The State Meteorological Agency (AEMET) has announced that the Canary Islands are currently experiencing the “hottest St Martin’s summer since 1950,” with temperatures significantly above the norm for this time of year. This extraordinary warmth is set to continue breaking temperature records until the upcoming weekend, after which a marked drop is expected, bringing temperatures back to more typical values.
AEMET spokesperson Rubén del Campo highlighted that November 11th to 14th were the warmest days for this period in peninsular Spain since at least 1950. He predicts further record-breaking temperatures until the weekend, particularly on Saturday and Sunday, when another rise in temperatures is anticipated.
On November 14th, more than 80 weather stations, or one in nine, recorded maximum temperatures exceeding 28ºC. Of these, 32 stations reported temperatures over 30ºC. This period marked the warmest for these dates in peninsular Spain since record-keeping began in 1950.
The temperature in Malaga and the Canary Islands even surpassed 32ºC on Tuesday. However, AEMET disregarded the 35.6ºC record in Torremolinos on the 14th due to it being an outlier compared to nearby stations.

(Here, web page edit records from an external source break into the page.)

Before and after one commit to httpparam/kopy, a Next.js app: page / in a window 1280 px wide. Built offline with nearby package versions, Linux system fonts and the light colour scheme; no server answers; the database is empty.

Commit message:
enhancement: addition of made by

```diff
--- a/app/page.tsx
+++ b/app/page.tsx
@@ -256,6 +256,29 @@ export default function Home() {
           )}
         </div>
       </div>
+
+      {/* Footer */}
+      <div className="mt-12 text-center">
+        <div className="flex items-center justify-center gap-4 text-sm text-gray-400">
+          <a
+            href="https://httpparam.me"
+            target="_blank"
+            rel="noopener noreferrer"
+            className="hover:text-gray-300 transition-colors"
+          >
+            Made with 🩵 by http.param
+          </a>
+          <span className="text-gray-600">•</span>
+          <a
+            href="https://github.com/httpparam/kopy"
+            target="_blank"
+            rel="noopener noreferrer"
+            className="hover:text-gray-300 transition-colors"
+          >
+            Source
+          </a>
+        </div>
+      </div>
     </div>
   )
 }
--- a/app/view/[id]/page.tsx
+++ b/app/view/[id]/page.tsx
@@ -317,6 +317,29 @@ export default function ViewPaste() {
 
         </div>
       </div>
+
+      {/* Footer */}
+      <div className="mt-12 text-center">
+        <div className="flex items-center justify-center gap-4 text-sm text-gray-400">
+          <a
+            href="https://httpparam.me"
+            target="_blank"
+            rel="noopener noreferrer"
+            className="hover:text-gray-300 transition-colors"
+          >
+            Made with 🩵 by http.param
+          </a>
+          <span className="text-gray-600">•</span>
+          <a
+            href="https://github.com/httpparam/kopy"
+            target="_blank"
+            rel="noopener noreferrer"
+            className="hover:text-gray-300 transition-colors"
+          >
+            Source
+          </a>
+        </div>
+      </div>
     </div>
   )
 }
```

Del Campo explained that on the 14th, in much of the eastern third and the south of the peninsula, maximum temperatures were between 7 and 12ºC higher than usual.
For the rest of the week, warmer-than-usual conditions are expected, including a weekend temperature increase of 5 to 10ºC above the seasonal norm across large parts of the country. Rainfall is expected to be limited, mainly to Galicia and the Cantabrian Sea, and will cease by the weekend. Fog in inland and coastal areas may reduce visibility and impact road traffic.
Starting Monday, a dramatic temperature drop and a more autumnal atmosphere are anticipated, with some areas in the east and south of the peninsula experiencing colder-than-normal weather. However, significant rainfall is only expected in the far north and the Balearic Islands.
This Thursday, rains are expected to affect the extreme north, particularly in Galicia and its western half. Elsewhere, fog banks will return, mainly in low-lying areas of the peninsular interior, the Balearic coasts, and the south of Andalusia.
Temperatures will remain steady, with around 20ºC on the Cantabrian coast, 15ºC to 20ºC in the interior of the northern half and center of the peninsula, and above 20ºC in the southern half of the Mediterranean and the Balearic Islands. Cities like Valencia and Murcia are expected to reach 25ºC, as will Las Palmas de Gran Canaria and Santa Cruz de Tenerife.
The forecast for Friday and the weekend suggests minimal rainfall and predominance of anticyclonic weather, with fog in large inland areas and on the coast during early hours. Temperatures will fall in the northeast on Friday but rise elsewhere.
Del Campo emphasizes that this Saturday and Sunday will be “very warm” for the season, with maximum temperatures 5ºC to 10ºC above the usual for November in Spain. Temperatures will exceed 20ºC in the Cantabrian Sea, a large part of the eastern, central, and southern half of the peninsula, as well as in both archipelagos. Meanwhile, Andalusia, Valencia, the Region of Murcia, and their surrounding areas will see temperatures above 25ºC.
From Monday, a shift in the atmospheric situation is expected, leading to the arrival of cold air. AEMET predicts a significant temperature drop by Monday and Tuesday, returning temperatures to normal seasonal levels.
Eltiempo.es adds that the snow level will also fall on Monday, with frosts expected on the plateau and central moors. Temperatures will only remain above 20ºC in parts of the Mediterranean and the Canary Islands, where a drop in temperatures and increased cloudiness is also forecast.
By Tuesday, the cold air mass will reach the Canary Islands, leading to a temperature drop. On Wednesday, thermometers will fall further due to more cold air arriving from the north.
In summary, maximum temperatures across a large part of the country will not exceed 15ºC, and in areas of the northern plateau, they will barely surpass 10 or 11ºC. Minimum temperatures will drop below 10ºC in most of the interior of the Peninsula and below 5ºC in the interior of the northern half.